_Required work_. Your copy should match the records exactly, apart from the pictures, which stay out.

_Data to examine_.
********************
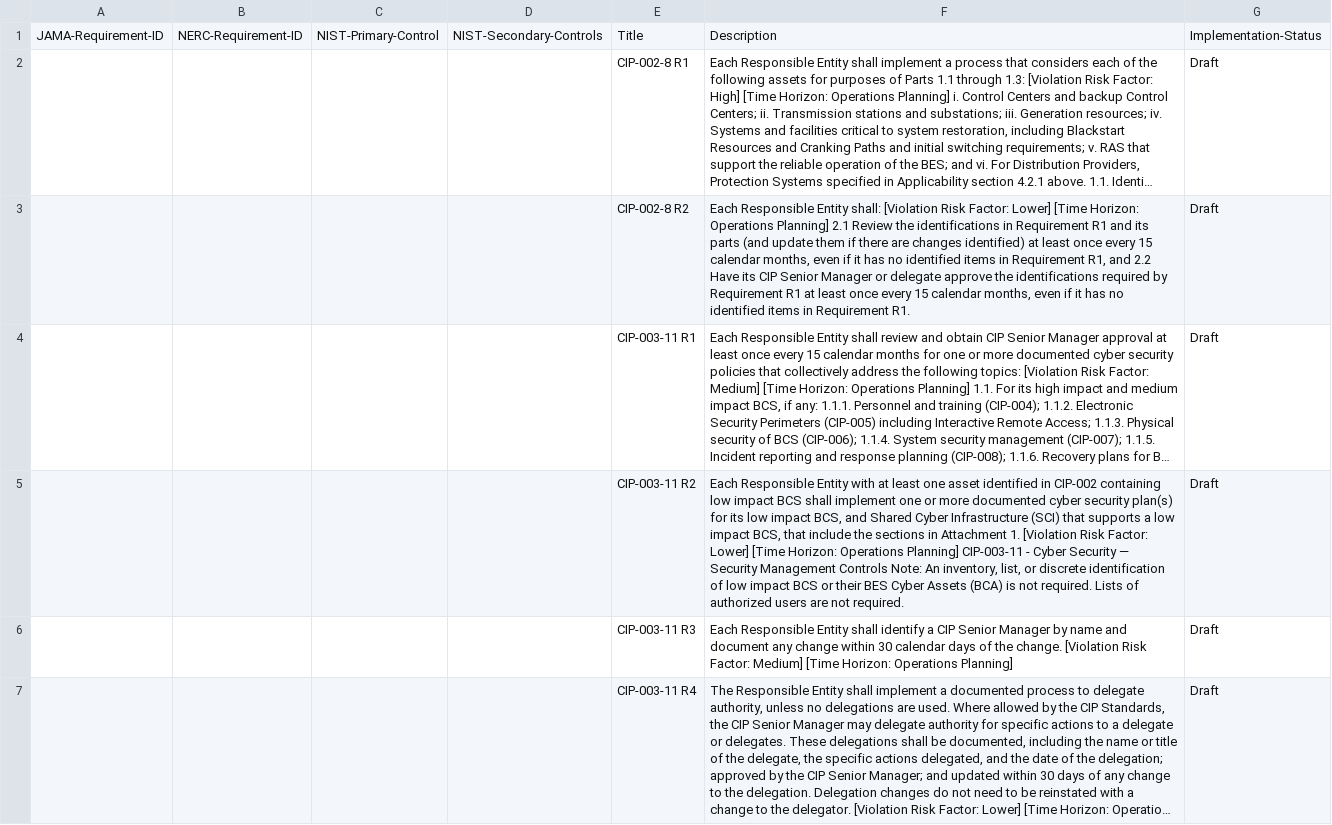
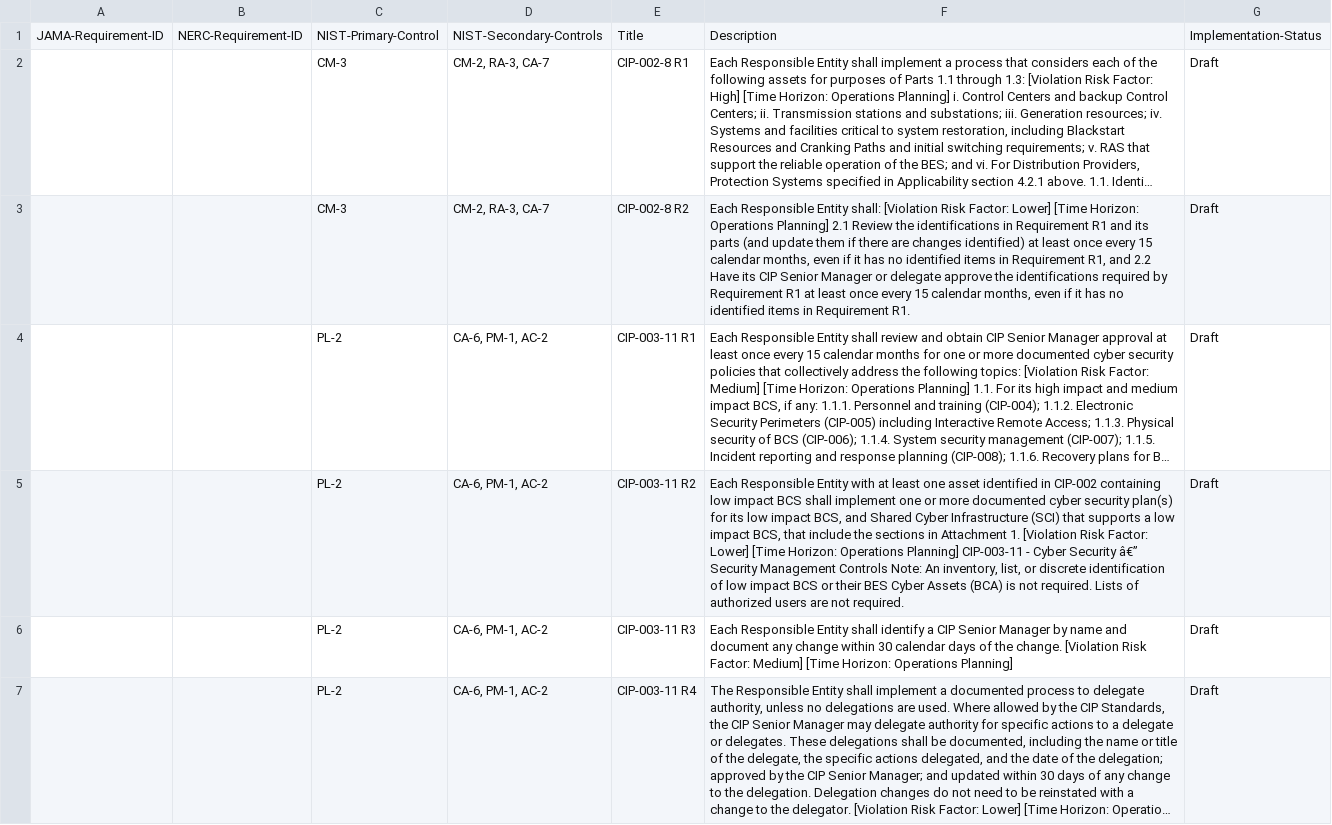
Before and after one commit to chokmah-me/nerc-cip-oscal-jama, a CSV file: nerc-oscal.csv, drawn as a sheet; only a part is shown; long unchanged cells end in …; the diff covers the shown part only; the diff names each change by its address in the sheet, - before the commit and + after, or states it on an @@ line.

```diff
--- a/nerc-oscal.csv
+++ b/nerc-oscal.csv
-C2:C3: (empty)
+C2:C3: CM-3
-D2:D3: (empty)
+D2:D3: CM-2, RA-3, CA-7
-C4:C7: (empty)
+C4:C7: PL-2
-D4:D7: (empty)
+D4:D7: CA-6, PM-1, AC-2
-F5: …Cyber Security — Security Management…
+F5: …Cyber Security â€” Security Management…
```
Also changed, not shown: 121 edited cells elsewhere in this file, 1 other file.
********************
_Answer_.
Before and after one commit to chokmah-me/nerc-cip-oscal-jama, a CSV file: nerc-oscal.csv, drawn as a sheet; only a part is shown; long unchanged cells end in …; the diff covers the shown part only; the diff names each change by its address in the sheet, - before the commit and + after, or states it on an @@ line.

```diff
--- a/nerc-oscal.csv
+++ b/nerc-oscal.csv
-C2:C3: (empty)
+C2:C3: CM-3
-D2:D3: (empty)
+D2:D3: CM-2, RA-3, CA-7
-C4:C7: (empty)
+C4:C7: PL-2
-D4:D7: (empty)
+D4:D7: CA-6, PM-1, AC-2
-F5: …Cyber Security — Security Management…
+F5: …Cyber Security â€” Security Management…
```
Also changed, not shown: 121 edited cells elsewhere in this file, 1 other file.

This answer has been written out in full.